He peppered the strike zone with a lively low-90s fastball all night, only allowing two balls hit out of the infield in the first seven innings. He needed a couple tremendous plays from shortstop Ian Desmond (a running catch on a blooper and a deep-in-the-hole throw to get Martin Prado in the sixth) to extend the no-hitter, but nothing out of the ordinary otherwise.
"You don't think you're going to get the no-hitter, but you're thinking about it," Olsen said. "I'd be lying if I said I wasn't thinking about it. I thought about it in the fourth and fifth inning. It's one of those things that's real hard to do."
The Nationals got just enough of a lead on Tim Hudson, the Braves right-hander who'd killed them over the years, on homers by Ivan Rodriguez and Adam Dunn.

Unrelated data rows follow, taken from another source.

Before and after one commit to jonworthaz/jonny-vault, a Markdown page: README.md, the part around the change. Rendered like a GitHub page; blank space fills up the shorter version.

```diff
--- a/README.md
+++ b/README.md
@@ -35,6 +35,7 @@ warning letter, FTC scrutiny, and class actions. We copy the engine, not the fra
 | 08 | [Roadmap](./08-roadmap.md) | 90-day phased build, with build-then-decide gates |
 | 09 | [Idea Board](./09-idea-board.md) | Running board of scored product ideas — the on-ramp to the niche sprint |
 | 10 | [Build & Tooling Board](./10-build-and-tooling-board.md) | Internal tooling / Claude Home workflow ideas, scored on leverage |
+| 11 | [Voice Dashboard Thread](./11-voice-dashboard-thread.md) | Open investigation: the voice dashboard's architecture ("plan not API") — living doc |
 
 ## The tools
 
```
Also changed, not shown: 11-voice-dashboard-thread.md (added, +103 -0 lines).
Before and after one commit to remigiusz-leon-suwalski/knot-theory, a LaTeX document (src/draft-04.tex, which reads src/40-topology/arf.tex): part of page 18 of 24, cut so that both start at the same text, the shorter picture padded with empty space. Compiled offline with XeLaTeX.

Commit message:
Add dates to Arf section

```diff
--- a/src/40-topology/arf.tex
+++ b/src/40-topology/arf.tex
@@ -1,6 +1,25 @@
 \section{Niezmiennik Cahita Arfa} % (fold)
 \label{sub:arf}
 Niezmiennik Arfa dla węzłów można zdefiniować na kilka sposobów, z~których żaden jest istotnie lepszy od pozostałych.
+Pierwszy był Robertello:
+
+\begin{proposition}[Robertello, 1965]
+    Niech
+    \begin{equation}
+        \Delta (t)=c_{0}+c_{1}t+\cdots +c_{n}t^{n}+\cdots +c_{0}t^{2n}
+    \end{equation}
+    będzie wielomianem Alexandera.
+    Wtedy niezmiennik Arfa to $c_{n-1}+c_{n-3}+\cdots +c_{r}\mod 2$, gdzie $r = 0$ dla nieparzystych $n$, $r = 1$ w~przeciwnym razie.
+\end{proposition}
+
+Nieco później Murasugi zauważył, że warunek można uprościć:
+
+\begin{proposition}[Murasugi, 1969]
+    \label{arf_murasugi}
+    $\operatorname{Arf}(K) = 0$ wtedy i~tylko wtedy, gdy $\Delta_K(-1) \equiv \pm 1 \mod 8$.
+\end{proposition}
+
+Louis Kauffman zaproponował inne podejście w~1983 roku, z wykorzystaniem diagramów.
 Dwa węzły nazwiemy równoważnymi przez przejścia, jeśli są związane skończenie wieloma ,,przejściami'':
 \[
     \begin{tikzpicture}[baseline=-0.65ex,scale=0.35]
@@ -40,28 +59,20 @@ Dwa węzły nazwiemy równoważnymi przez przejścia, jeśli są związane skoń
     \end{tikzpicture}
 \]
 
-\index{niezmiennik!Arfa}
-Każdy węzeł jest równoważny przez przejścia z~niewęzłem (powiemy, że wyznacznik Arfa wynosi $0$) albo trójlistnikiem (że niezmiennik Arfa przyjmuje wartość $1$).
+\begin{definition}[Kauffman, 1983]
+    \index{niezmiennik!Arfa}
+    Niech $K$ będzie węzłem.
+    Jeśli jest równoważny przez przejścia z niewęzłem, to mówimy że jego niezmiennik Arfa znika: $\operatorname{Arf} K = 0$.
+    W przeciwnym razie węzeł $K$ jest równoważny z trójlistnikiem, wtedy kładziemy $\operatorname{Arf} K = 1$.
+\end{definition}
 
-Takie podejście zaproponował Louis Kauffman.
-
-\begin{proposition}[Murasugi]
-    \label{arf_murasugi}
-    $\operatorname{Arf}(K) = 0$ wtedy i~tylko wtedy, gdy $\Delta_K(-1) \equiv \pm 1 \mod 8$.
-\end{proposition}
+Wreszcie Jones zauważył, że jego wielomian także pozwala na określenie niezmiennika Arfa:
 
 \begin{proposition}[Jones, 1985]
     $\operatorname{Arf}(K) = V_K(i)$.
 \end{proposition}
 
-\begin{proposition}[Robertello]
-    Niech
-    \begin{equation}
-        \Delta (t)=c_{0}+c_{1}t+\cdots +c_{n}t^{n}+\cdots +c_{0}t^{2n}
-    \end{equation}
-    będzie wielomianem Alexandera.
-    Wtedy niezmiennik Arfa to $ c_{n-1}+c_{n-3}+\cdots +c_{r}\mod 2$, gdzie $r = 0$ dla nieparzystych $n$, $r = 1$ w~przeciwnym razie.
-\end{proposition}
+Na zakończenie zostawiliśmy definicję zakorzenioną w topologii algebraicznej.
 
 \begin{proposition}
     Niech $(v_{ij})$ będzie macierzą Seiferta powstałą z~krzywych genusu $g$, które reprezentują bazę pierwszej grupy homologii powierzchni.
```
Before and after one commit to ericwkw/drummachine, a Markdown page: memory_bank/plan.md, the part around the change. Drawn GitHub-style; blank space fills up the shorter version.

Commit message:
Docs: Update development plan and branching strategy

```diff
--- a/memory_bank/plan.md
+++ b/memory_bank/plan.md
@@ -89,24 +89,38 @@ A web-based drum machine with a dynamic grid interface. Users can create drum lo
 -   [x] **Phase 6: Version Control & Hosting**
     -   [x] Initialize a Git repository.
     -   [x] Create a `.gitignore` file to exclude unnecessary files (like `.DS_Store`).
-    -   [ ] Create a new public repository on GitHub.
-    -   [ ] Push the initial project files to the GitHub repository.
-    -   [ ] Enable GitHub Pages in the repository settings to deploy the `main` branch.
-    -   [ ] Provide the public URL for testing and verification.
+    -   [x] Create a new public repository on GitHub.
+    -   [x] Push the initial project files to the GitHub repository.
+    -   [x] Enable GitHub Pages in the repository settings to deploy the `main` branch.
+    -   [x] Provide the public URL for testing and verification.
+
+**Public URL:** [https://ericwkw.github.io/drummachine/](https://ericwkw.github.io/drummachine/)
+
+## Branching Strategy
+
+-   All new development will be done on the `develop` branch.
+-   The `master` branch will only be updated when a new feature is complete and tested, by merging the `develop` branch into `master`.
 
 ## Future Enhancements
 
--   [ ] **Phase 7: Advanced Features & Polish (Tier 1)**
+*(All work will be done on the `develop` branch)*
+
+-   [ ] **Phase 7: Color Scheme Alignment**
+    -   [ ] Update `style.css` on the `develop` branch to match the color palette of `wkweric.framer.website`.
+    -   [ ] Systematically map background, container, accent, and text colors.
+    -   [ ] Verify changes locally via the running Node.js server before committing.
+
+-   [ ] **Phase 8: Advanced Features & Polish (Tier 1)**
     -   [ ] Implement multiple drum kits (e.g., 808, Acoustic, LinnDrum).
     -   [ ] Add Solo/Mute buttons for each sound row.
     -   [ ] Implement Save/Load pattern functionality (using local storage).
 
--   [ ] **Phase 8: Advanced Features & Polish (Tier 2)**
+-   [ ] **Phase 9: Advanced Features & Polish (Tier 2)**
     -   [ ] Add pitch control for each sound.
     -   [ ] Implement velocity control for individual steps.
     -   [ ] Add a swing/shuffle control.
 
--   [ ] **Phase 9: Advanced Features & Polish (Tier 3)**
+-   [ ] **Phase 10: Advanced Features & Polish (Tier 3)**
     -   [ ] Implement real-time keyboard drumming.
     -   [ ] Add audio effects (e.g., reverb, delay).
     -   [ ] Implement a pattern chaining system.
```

And then they honored baseball's superstitions, slowly ostracizing their starter and silently wondering if they'd be part of history.
Asked how much he was thinking about it, Rodriguez (who caught Kenny Rogers' perfect game in 1994 and Justin Verlander's 2007 no-hitter), simply said: "What do you think?
"He's six outs away (in the eighth). You're thinking about it. For all of us in this clubhouse, he won," Rodriguez said.
Not technically, he didn't. Olsen gave up a hard-hit single to catcher David Ross with one out in the eighth inning, and Zimmerman's machine-gun throw to second sailed over Alberto Gonzalez's head, costing the Nationals a chance at a double play on Melky Cabrera.
Then Olsen allowed a single to Nate McLouth before coming out of the game to a lengthy ovation from the crowd of 17,131. He watched on the top step of the dugout, feeling "helpless" as pinch-hitter Jason Heyward dropped a two-run single into left field, costing Olsen his shutout streak and win, all at once.
But the Nationals loaded the bases in the ninth, with Zimmerman banging a double off the right-field wall against Peter Moylan, the submariner who surrendered his walk-off homer on Opening Night in 2008. An intentional walk to Cristian Guzman loaded the bases, and up walked Harris, who'd been playing a game with Wil Nieves in the batting cage and hoping he got a chance to stick it to his former team.
"I don't know what other guys think, because I've been non-tendered before," Harris said, his lower lip twisting a little as a sneer crossed his face. "I know the feeling. The feeling is, 'You know what? I'm going to come back and I'm going to show these guys.' I was non-tendered by the Braves. It irks you, in the pit of your stomach. But what it does is, it gives you a boost, if you know how to handle it. You take it and use it. It's just adversity being tossed your way. That's all it is."
His 1-0 grounder got through the hole between first and second, with Adam Kennedy crossing home as the Nationals celebrated the victory welded together by Olsen and Harris' fire.
"All of us want to be the best that we can be," Zimmerman said. "Each individual person has to find what it is that makes them have an edge or have that mentality. I can't tell you what it is for Max (Justin Maxwell) or Adam (Dunn) or whoever. But all the great ones have it. It's something I think this team, as a whole, has more this year than they ever have."